With Forty-Four Mounted Color Plates
Including 'Cupid's Alley'
RACKHAM, Arthur. Arthur Rackham's Book of Pictures. With an Introduction by Sir Arthur Quiller-Couch. London: William Heinemann. n.d. .
Edition de Luxe. Limited to 1,130 numbered copies, signed by the artist (this copy being no. 581). Large quarto (11 1/2 x 9 inches; 292 x 232 mm). 43,  pp. Forty-four color plates (including frontispiece) mounted on tan paper, with descriptive tissue guards, and ten drawings in black and white.
Original pictorial white buckram. Top edge gilt, others uncut. Spine very slightly darkened, still an excellent copy.

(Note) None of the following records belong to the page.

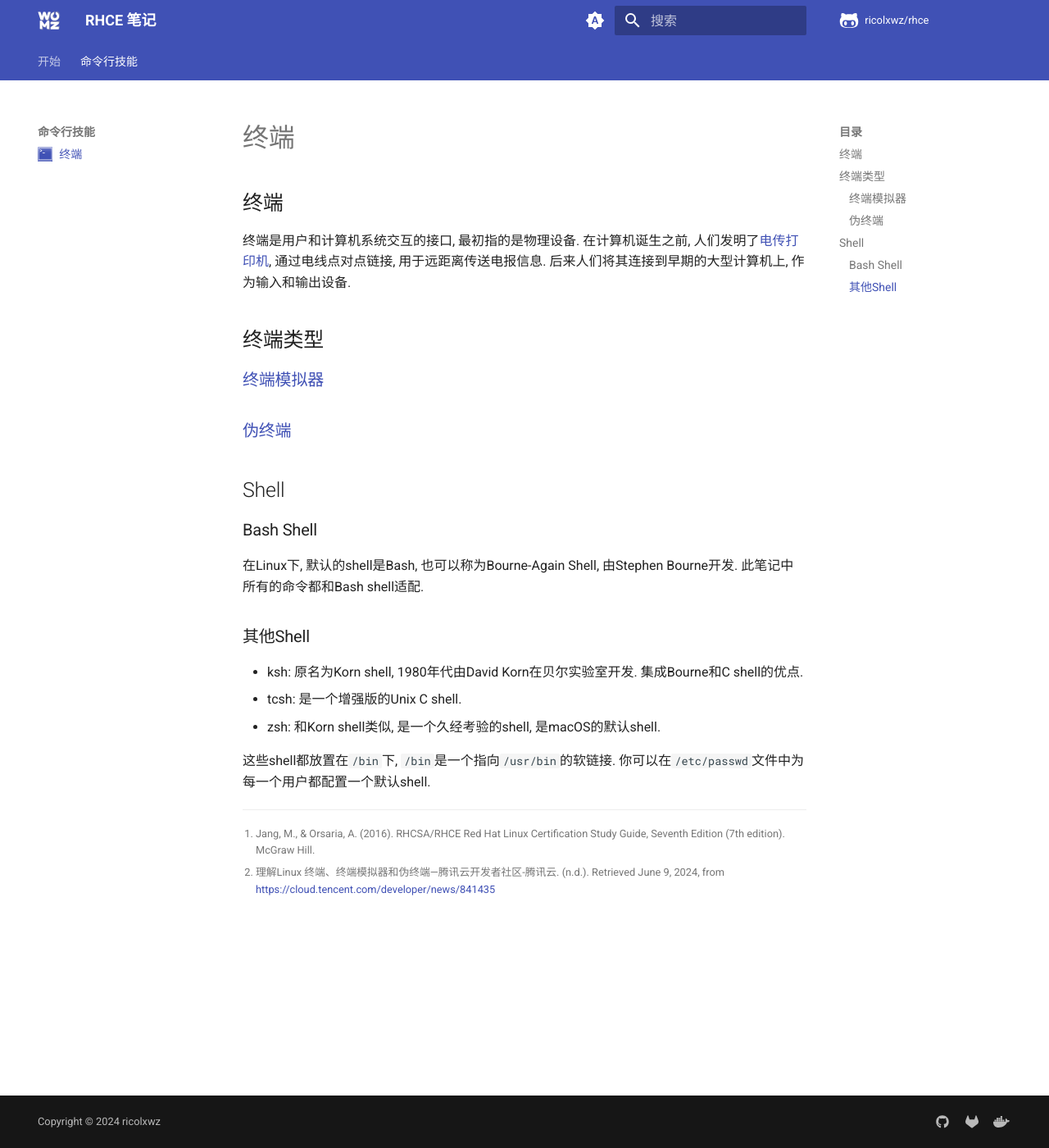
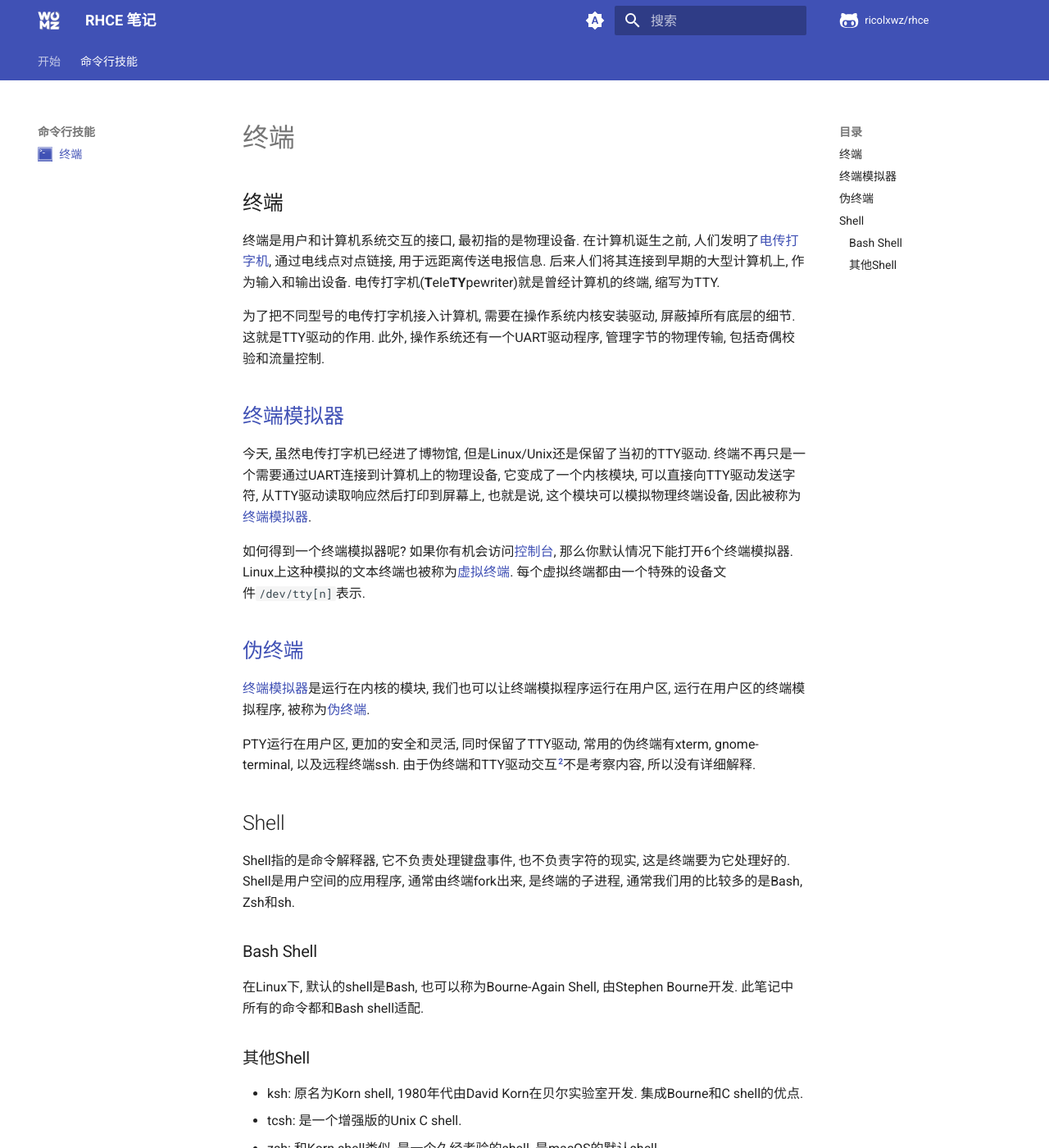
Before and after one commit to ricolxwz/rhce, an MkDocs documentation site: the page built from docs/命令行技能/终端.md, in a window 1280 px wide and 1400 px high. Shown: the whole window at 82% size. Built offline with MkDocs 1.6.1 and Material for MkDocs 9.7.7, drawn with Linux system fonts in a browser that asks for light colours; nearby versions of some CDN libraries; library files that are not in the unit come from our copies; comment, search, counter and statistics services are not loaded.

Commit message:
chore: Update terminal information and add table of contents with permalinks to documentation

```diff
--- a/docs/命令行技能/终端.md
+++ b/docs/命令行技能/终端.md
@@ -5,15 +5,25 @@ icon: simple/gnometerminal
 
 ## 终端
 
-终端是用户和计算机系统交互的接口, 最初指的是物理设备. 在计算机诞生之前, 人们发明了[电传打印机](https://zh.wikipedia.org/wiki/%E9%9B%BB%E5%82%B3%E6%89%93%E5%AD%97%E6%A9%9F "Teletypewriter"), 通过电线点对点链接, 用于远距离传送电报信息. 后来人们将其连接到早期的大型计算机上, 作为输入和输出设备.
+终端是用户和计算机系统交互的接口, 最初指的是物理设备. 在计算机诞生之前, 人们发明了[电传打字机](https://zh.wikipedia.org/wiki/%E9%9B%BB%E5%82%B3%E6%89%93%E5%AD%97%E6%A9%9F), 通过电线点对点链接, 用于远距离传送电报信息. 后来人们将其连接到早期的大型计算机上, 作为输入和输出设备. 电传打字机(**T**ele**TY**pewriter)就是曾经计算机的终端, 缩写为TTY.
 
-## 终端类型
+为了把不同型号的电传打字机接入计算机, 需要在操作系统内核安装驱动, 屏蔽掉所有底层的细节. 这就是TTY驱动的作用. 此外, 操作系统还有一个UART驱动程序, 管理字节的物理传输, 包括奇偶校验和流量控制.
 
-### [终端模拟器]("Terminal Emulator")
+## [终端模拟器]("Terminal Emulator")
 
-### [伪终端]("Pseudo Terminal, PTY")
+今天, 虽然电传打字机已经进了博物馆, 但是Linux/Unix还是保留了当初的TTY驱动. 终端不再只是一个需要通过UART连接到计算机上的物理设备, 它变成了一个内核模块, 可以直接向TTY驱动发送字符, 从TTY驱动读取响应然后打印到屏幕上, 也就是说, 这个模块可以模拟物理终端设备, 因此被称为[终端模拟器]("Terminal Emulator").
+
+如何得到一个终端模拟器呢? 如果你有机会访问[控制台]("Console"), 那么你默认情况下能打开6个终端模拟器. Linux上这种模拟的文本终端也被称为[虚拟终端]("Virtual Terminal"). 每个虚拟终端都由一个特殊的设备文件`/dev/tty[n]`表示.
+
+## [伪终端]("Pseudo Terminal, PTY")
+
+[终端模拟器]("Terminal Emulator")是运行在内核的模块, 我们也可以让终端模拟程序运行在用户区, 运行在用户区的终端模拟程序, 被称为[伪终端]("Pseudo Terminal, PTY").
+
+PTY运行在用户区, 更加的安全和灵活, 同时保留了TTY驱动, 常用的伪终端有xterm, gnome-terminal, 以及远程终端ssh. 由于伪终端和TTY驱动交互[^2]不是考察内容, 所以没有详细解释.
 
 ## Shell
+
+Shell指的是命令解释器, 它不负责处理键盘事件, 也不负责字符的现实, 这是终端要为它处理好的. Shell是用户空间的应用程序, 通常由终端fork出来, 是终端的子进程, 通常我们用的比较多的是Bash, Zsh和sh.
 
 ### Bash Shell
 
--- a/mkdocs.yml
+++ b/mkdocs.yml
@@ -97,8 +97,8 @@ markdown_extensions:
   - footnotes
   - def_list
   - tables
-  - toc:
-      permalink: true
+  # - toc:
+  #     permalink: true
   - pymdownx.arithmatex:
       generic: true
   - pymdownx.highlight:
@@ -117,6 +117,7 @@ markdown_extensions:
           format: !!python/name:pymdownx.superfences.fence_code_format
 plugins:
   - search
+  - open-in-new-tab
 nav:
   - 开始:
     - index.md
--- a/requirements.txt
+++ b/requirements.txt
@@ -1 +1,2 @@
 mkdocs-material
+mkdocs-open-in-new-tab
```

"Arthur Rackham's Book of Pictures brings together a number of drawings unrelated in theme. Most of them, it is true, are drawings of the supernatural, of goblins, elves and fairies, and many are based on actual fairy tales; but there are also delightful straightforward drawings of children at the seaside or in the Broad Walk, Kensington Gardens; there is also the well-known 'Cupid's Alley' [the original of which is in the Tate Gallery], which illustrates verses by Austin Dobson, and there are subject pictures and landscapes of wide variety. It was important that such a book should be drawn together by an introductory essay, and natural for Rackham to invite [J.M.] Barrie to write it. The answer he received was cordial but disappointing: '24 June 1913. Dear Rackham, I wish I could, but I have promised to write two introductions this autumn, and had better not undertake more. Added to which I would be very bad at it as I have no skill in criticism. I am very glad to hear of the book and look forward to it. You have no greater admirer than myself, and few there are more warmly indebted to you. 'Yours very sincerely J.M. Barrie'. Rackham was fortunate in obtaining Sir Arthur Quiller-Couch as a substitute for Barrie. 'Q' not only admired Rackham's work; he also thoroughly understood a child's instinctive longing for the imaginative and fanciful. 'To this instant, constant, intellectual need of childhood no one in our day,' he wrote, 'has ministered so bountifully or so whole-heartedly as Mr. Rackham.' And Quiller-Couch was happy, too, in associating the random, impressionistic nature of much of the Book of Pictures with 'the wayward visions that tease every true artist's mind, while he bends over the day's work'". (Derek Hudson. Arthur Rackham. His Life and Work, pp. 97-98).
Latimore and Haskell, pp. 41-42. Riall, p. 118.